Change listing data:

....

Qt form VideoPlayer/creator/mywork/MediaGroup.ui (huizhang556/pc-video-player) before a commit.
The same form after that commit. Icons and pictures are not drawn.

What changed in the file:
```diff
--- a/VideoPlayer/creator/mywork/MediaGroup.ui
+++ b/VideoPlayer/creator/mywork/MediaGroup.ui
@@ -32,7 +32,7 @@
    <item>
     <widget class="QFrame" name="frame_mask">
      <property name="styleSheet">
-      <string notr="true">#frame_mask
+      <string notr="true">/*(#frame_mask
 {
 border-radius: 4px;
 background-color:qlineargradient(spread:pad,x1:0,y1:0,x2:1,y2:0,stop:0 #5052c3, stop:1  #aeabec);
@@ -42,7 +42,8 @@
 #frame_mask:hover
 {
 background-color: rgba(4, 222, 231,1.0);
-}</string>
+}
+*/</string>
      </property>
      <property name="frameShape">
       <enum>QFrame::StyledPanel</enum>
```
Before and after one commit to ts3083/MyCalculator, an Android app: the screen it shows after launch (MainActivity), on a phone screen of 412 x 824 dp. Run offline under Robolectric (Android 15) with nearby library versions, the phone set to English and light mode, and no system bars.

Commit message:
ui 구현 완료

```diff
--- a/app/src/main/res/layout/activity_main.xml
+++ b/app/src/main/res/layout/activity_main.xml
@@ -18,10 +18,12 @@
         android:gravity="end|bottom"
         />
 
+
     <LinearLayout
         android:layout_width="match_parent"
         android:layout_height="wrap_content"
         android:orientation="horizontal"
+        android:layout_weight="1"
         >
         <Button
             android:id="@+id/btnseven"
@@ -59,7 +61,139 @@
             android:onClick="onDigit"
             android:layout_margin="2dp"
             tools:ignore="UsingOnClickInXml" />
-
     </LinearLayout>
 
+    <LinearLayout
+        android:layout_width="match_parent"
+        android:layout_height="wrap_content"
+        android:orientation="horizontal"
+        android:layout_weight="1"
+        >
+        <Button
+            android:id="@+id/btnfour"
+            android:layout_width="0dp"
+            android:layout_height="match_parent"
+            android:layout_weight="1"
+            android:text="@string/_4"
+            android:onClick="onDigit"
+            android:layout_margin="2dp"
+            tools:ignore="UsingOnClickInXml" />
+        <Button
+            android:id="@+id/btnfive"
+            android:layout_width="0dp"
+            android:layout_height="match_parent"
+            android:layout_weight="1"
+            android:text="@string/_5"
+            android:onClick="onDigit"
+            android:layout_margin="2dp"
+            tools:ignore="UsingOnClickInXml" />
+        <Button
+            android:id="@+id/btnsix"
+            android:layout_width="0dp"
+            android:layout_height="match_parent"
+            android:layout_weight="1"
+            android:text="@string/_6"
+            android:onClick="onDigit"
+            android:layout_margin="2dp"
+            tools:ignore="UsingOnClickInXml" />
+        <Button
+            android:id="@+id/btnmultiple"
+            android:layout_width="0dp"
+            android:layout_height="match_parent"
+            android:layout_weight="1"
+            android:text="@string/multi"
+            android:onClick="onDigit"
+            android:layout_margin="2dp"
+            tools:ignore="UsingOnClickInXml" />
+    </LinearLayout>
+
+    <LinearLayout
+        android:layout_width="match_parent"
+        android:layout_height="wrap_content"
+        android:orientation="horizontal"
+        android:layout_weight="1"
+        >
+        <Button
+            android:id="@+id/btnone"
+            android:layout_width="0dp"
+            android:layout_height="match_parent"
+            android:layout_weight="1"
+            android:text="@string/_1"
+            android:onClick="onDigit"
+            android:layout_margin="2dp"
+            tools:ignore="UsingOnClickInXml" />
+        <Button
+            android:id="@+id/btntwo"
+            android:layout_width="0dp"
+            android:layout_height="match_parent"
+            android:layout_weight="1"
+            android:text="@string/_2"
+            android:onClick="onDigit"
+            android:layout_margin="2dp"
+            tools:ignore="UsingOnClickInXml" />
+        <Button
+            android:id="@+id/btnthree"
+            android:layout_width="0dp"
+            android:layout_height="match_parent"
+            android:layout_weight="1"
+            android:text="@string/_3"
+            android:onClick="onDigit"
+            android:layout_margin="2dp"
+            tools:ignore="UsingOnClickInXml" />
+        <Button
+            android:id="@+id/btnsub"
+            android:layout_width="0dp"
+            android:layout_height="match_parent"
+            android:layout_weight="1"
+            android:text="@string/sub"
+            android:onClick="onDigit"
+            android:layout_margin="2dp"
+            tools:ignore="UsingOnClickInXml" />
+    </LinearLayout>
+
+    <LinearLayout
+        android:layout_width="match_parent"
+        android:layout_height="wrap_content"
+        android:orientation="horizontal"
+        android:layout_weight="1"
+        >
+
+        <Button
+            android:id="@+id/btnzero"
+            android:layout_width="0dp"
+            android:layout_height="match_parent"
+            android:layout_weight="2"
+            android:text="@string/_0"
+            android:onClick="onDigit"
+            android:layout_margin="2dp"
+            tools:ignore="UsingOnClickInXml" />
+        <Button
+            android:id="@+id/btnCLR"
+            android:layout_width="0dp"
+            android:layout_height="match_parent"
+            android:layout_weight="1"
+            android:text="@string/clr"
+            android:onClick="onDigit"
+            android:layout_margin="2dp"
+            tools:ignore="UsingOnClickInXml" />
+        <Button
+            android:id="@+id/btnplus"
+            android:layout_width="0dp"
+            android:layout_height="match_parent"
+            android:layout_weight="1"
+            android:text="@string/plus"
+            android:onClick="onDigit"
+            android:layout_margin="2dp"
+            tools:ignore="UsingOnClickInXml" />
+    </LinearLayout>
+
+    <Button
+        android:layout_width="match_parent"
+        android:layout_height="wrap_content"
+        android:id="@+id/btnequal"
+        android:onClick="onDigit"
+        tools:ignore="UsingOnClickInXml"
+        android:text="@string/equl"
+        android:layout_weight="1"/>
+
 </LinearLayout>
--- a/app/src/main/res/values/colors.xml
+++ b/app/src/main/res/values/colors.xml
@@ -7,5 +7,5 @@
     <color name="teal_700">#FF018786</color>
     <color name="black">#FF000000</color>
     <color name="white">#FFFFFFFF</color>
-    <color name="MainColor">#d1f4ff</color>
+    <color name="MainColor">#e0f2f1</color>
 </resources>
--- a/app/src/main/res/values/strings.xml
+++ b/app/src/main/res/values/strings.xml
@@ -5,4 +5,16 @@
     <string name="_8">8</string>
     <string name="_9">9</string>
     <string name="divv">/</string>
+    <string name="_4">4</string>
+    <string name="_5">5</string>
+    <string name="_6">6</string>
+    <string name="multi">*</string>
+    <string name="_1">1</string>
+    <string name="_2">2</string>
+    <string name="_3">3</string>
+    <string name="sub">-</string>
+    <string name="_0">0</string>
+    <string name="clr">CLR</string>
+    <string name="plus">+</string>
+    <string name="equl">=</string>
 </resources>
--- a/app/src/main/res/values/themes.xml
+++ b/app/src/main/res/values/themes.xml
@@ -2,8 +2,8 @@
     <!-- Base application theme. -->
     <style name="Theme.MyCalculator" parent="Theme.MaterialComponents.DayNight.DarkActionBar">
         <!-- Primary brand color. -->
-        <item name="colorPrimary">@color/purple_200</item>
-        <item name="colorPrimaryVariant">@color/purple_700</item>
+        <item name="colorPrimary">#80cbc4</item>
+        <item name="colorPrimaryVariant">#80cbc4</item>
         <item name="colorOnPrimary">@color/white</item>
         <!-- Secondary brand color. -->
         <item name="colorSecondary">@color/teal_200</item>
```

....

(Work to be completed):
Once you have read the records above, set each one down again exactly.

(Written solution):
Qt form VideoPlayer/creator/mywork/MediaGroup.ui (huizhang556/pc-video-player) before a commit.
The same form after that commit. Icons and pictures are not drawn.

What changed in the file:
```diff
--- a/VideoPlayer/creator/mywork/MediaGroup.ui
+++ b/VideoPlayer/creator/mywork/MediaGroup.ui
@@ -32,7 +32,7 @@
    <item>
     <widget class="QFrame" name="frame_mask">
      <property name="styleSheet">
-      <string notr="true">#frame_mask
+      <string notr="true">/*(#frame_mask
 {
 border-radius: 4px;
 background-color:qlineargradient(spread:pad,x1:0,y1:0,x2:1,y2:0,stop:0 #5052c3, stop:1  #aeabec);
@@ -42,7 +42,8 @@
 #frame_mask:hover
 {
 background-color: rgba(4, 222, 231,1.0);
-}</string>
+}
+*/</string>
      </property>
      <property name="frameShape">
       <enum>QFrame::StyledPanel</enum>
```
Before and after one commit to ts3083/MyCalculator, an Android app: the screen it shows after launch (MainActivity), on a phone screen of 412 x 824 dp. Run offline under Robolectric (Android 15) with nearby library versions, the phone set to English and light mode, and no system bars.

Commit message:
ui 구현 완료

```diff
--- a/app/src/main/res/layout/activity_main.xml
+++ b/app/src/main/res/layout/activity_main.xml
@@ -18,10 +18,12 @@
         android:gravity="end|bottom"
         />
 
+
     <LinearLayout
         android:layout_width="match_parent"
         android:layout_height="wrap_content"
         android:orientation="horizontal"
+        android:layout_weight="1"
         >
         <Button
             android:id="@+id/btnseven"
@@ -59,7 +61,139 @@
             android:onClick="onDigit"
             android:layout_margin="2dp"
             tools:ignore="UsingOnClickInXml" />
-
     </LinearLayout>
 
+    <LinearLayout
+        android:layout_width="match_parent"
+        android:layout_height="wrap_content"
+        android:orientation="horizontal"
+        android:layout_weight="1"
+        >
+        <Button
+            android:id="@+id/btnfour"
+            android:layout_width="0dp"
+            android:layout_height="match_parent"
+            android:layout_weight="1"
+            android:text="@string/_4"
+            android:onClick="onDigit"
+            android:layout_margin="2dp"
+            tools:ignore="UsingOnClickInXml" />
+        <Button
+            android:id="@+id/btnfive"
+            android:layout_width="0dp"
+            android:layout_height="match_parent"
+            android:layout_weight="1"
+            android:text="@string/_5"
+            android:onClick="onDigit"
+            android:layout_margin="2dp"
+            tools:ignore="UsingOnClickInXml" />
+        <Button
+            android:id="@+id/btnsix"
+            android:layout_width="0dp"
+            android:layout_height="match_parent"
+            android:layout_weight="1"
+            android:text="@string/_6"
+            android:onClick="onDigit"
+            android:layout_margin="2dp"
+            tools:ignore="UsingOnClickInXml" />
+        <Button
+            android:id="@+id/btnmultiple"
+            android:layout_width="0dp"
+            android:layout_height="match_parent"
+            android:layout_weight="1"
+            android:text="@string/multi"
+            android:onClick="onDigit"
+            android:layout_margin="2dp"
+            tools:ignore="UsingOnClickInXml" />
+    </LinearLayout>
+
+    <LinearLayout
+        android:layout_width="match_parent"
+        android:layout_height="wrap_content"
+        android:orientation="horizontal"
+        android:layout_weight="1"
+        >
+        <Button
+            android:id="@+id/btnone"
+            android:layout_width="0dp"
+            android:layout_height="match_parent"
+            android:layout_weight="1"
+            android:text="@string/_1"
+            android:onClick="onDigit"
+            android:layout_margin="2dp"
+            tools:ignore="UsingOnClickInXml" />
+        <Button
+            android:id="@+id/btntwo"
+            android:layout_width="0dp"
+            android:layout_height="match_parent"
+            android:layout_weight="1"
+            android:text="@string/_2"
+            android:onClick="onDigit"
+            android:layout_margin="2dp"
+            tools:ignore="UsingOnClickInXml" />
+        <Button
+            android:id="@+id/btnthree"
+            android:layout_width="0dp"
+            android:layout_height="match_parent"
+            android:layout_weight="1"
+            android:text="@string/_3"
+            android:onClick="onDigit"
+            android:layout_margin="2dp"
+            tools:ignore="UsingOnClickInXml" />
+        <Button
+            android:id="@+id/btnsub"
+            android:layout_width="0dp"
+            android:layout_height="match_parent"
+            android:layout_weight="1"
+            android:text="@string/sub"
+            android:onClick="onDigit"
+            android:layout_margin="2dp"
+            tools:ignore="UsingOnClickInXml" />
+    </LinearLayout>
+
+    <LinearLayout
+        android:layout_width="match_parent"
+        android:layout_height="wrap_content"
+        android:orientation="horizontal"
+        android:layout_weight="1"
+        >
+
+        <Button
+            android:id="@+id/btnzero"
+            android:layout_width="0dp"
+            android:layout_height="match_parent"
+            android:layout_weight="2"
+            android:text="@string/_0"
+            android:onClick="onDigit"
+            android:layout_margin="2dp"
+            tools:ignore="UsingOnClickInXml" />
+        <Button
+            android:id="@+id/btnCLR"
+            android:layout_width="0dp"
+            android:layout_height="match_parent"
+            android:layout_weight="1"
+            android:text="@string/clr"
+            android:onClick="onDigit"
+            android:layout_margin="2dp"
+            tools:ignore="UsingOnClickInXml" />
+        <Button
+            android:id="@+id/btnplus"
+            android:layout_width="0dp"
+            android:layout_height="match_parent"
+            android:layout_weight="1"
+            android:text="@string/plus"
+            android:onClick="onDigit"
+            android:layout_margin="2dp"
+            tools:ignore="UsingOnClickInXml" />
+    </LinearLayout>
+
+    <Button
+        android:layout_width="match_parent"
+        android:layout_height="wrap_content"
+        android:id="@+id/btnequal"
+        android:onClick="onDigit"
+        tools:ignore="UsingOnClickInXml"
+        android:text="@string/equl"
+        android:layout_weight="1"/>
+
 </LinearLayout>
--- a/app/src/main/res/values/colors.xml
+++ b/app/src/main/res/values/colors.xml
@@ -7,5 +7,5 @@
     <color name="teal_700">#FF018786</color>
     <color name="black">#FF000000</color>
     <color name="white">#FFFFFFFF</color>
-    <color name="MainColor">#d1f4ff</color>
+    <color name="MainColor">#e0f2f1</color>
 </resources>
--- a/app/src/main/res/values/strings.xml
+++ b/app/src/main/res/values/strings.xml
@@ -5,4 +5,16 @@
     <string name="_8">8</string>
     <string name="_9">9</string>
     <string name="divv">/</string>
+    <string name="_4">4</string>
+    <string name="_5">5</string>
+    <string name="_6">6</string>
+    <string name="multi">*</string>
+    <string name="_1">1</string>
+    <string name="_2">2</string>
+    <string name="_3">3</string>
+    <string name="sub">-</string>
+    <string name="_0">0</string>
+    <string name="clr">CLR</string>
+    <string name="plus">+</string>
+    <string name="equl">=</string>
 </resources>
--- a/app/src/main/res/values/themes.xml
+++ b/app/src/main/res/values/themes.xml
@@ -2,8 +2,8 @@
     <!-- Base application theme. -->
     <style name="Theme.MyCalculator" parent="Theme.MaterialComponents.DayNight.DarkActionBar">
         <!-- Primary brand color. -->
-        <item name="colorPrimary">@color/purple_200</item>
-        <item name="colorPrimaryVariant">@color/purple_700</item>
+        <item name="colorPrimary">#80cbc4</item>
+        <item name="colorPrimaryVariant">#80cbc4</item>
         <item name="colorOnPrimary">@color/white</item>
         <!-- Secondary brand color. -->
         <item name="colorSecondary">@color/teal_200</item>
```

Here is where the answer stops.